So that happened.

Nick and I talk about the BCS which spins into a conversation about chaos in college football. That spins into a conversation about whether or not we’re rooting for Auburn to run the table and what that will mean if reporters have a month to investigate a team playing in the national championship game. Can you imagine the chaos if the team in the national title game is ruled ineligible DURING the lead-up to the game. Amazing.

Speaking of reporters salivating over a story, Nick and I follow up on Friday’s conversation with Josh Levin about the nature of anonymous sourcing which leads to a conversation about :

It’s a corrupt system and u have these slave-catcher reporters upholding the bullshat so they can get a pay raise. Period.

You may think college athletes should be paid (more than they are). You may think the system is unfair. But to equate a Division I football player — or any athlete — to a slave is inflammatory, disrespectful and flat out wrong. We talk about it on the show, but nothing NOTHING makes me madder than this. They are not slaves.

We briefly talk about before turning our attention to Keith Olbermann’s situation at MSNBC, which includes the news that he would have been fired if he talked to another news outlet about his suspension. Has his partisan rhetoric ruined the concept of MSNBC to the point where they can’t be trusted as a news source? How can an ego like that exist for this long?

One Response to “DL475: The Show Where I Land On the DL. Plus: BCS, Cam Newton, Racism, Pacquiao & Olbermann’s Ego”

  1. Ed says:

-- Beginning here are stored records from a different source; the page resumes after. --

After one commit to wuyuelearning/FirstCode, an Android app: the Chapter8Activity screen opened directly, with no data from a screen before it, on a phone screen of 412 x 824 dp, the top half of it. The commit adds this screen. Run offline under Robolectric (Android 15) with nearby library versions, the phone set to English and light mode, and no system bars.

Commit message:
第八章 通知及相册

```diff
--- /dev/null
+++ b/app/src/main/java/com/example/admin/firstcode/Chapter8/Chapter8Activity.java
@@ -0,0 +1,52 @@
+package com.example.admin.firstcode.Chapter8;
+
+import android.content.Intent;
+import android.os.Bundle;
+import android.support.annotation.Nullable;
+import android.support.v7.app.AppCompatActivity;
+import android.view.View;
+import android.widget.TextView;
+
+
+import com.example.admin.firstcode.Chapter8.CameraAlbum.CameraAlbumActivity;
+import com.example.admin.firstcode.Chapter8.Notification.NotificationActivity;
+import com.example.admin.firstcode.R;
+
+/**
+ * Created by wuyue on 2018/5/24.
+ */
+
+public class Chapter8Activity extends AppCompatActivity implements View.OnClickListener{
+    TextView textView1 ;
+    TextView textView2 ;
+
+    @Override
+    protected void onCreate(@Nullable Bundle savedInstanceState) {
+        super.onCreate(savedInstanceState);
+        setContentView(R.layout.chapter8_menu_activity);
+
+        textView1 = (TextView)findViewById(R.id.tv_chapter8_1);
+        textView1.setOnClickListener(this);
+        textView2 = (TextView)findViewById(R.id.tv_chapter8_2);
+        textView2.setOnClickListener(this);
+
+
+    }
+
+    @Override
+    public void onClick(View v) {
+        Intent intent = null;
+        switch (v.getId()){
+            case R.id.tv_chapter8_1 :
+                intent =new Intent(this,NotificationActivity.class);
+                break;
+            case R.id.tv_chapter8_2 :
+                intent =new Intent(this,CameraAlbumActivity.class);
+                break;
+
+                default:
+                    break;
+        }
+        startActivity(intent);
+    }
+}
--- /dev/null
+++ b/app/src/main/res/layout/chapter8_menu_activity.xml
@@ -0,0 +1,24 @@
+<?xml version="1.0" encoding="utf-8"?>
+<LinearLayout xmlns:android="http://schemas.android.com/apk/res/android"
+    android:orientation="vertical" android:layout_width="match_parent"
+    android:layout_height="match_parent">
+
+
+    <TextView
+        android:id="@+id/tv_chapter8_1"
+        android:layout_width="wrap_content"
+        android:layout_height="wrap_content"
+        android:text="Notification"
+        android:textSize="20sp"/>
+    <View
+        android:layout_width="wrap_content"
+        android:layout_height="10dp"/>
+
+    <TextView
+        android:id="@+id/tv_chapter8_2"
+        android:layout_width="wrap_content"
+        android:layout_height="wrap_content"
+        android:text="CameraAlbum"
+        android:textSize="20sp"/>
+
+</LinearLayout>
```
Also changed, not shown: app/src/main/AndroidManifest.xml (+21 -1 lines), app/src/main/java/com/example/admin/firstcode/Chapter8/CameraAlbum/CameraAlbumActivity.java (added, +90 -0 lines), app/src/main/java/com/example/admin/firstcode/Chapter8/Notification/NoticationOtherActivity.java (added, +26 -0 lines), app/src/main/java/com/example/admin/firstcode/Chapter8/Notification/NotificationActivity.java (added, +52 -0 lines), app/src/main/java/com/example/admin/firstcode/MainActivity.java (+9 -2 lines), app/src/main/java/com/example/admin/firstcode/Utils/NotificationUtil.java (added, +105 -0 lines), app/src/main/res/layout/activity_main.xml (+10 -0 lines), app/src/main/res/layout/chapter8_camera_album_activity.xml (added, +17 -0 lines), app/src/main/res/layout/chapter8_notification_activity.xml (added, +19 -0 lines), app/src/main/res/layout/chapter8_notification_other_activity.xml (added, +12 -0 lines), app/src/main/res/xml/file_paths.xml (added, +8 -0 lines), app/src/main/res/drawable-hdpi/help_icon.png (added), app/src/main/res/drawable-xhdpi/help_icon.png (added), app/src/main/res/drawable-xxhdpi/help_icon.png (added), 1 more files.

    So I agree with almost everything you said on the college athlete as slave. Whitlock is clearly out of control.
    However, there is one problem with your reasoning.
    The NCAA (at least in football) has a complete monopoly on football “apprenticeship”. They control the only road to the NFL. So when you say Cam Newton had the CHOICE of signing a letter of intent it is not really fair. Sure, he could’ve not signed, but then he could not go to the NFL. You are basically saying, you must put in 3 years of unpaid labor in order to make a living in the profession of your choice. And if you dont want to, go pick another job
    Unlike basketball which has recently seen Europe arrive as a potential site for employment and training, NCAA football has complete control of who gets to play pro-ball. There are no alternatives. Is it really fair to have one institution have complete control over a profession? (the answer is of course no, and that’s why other monopolies with anti-trust exemptions are regulated by the government)
    So once again, he didnt really have a choice.

    [And yes, we tolerate other institutions of apprenticeship that require years of training before a worker or tradesmen or accountant is certified. But in all cases the unions or government oversee these requirements to ensure that the employees are fairly compensated. ]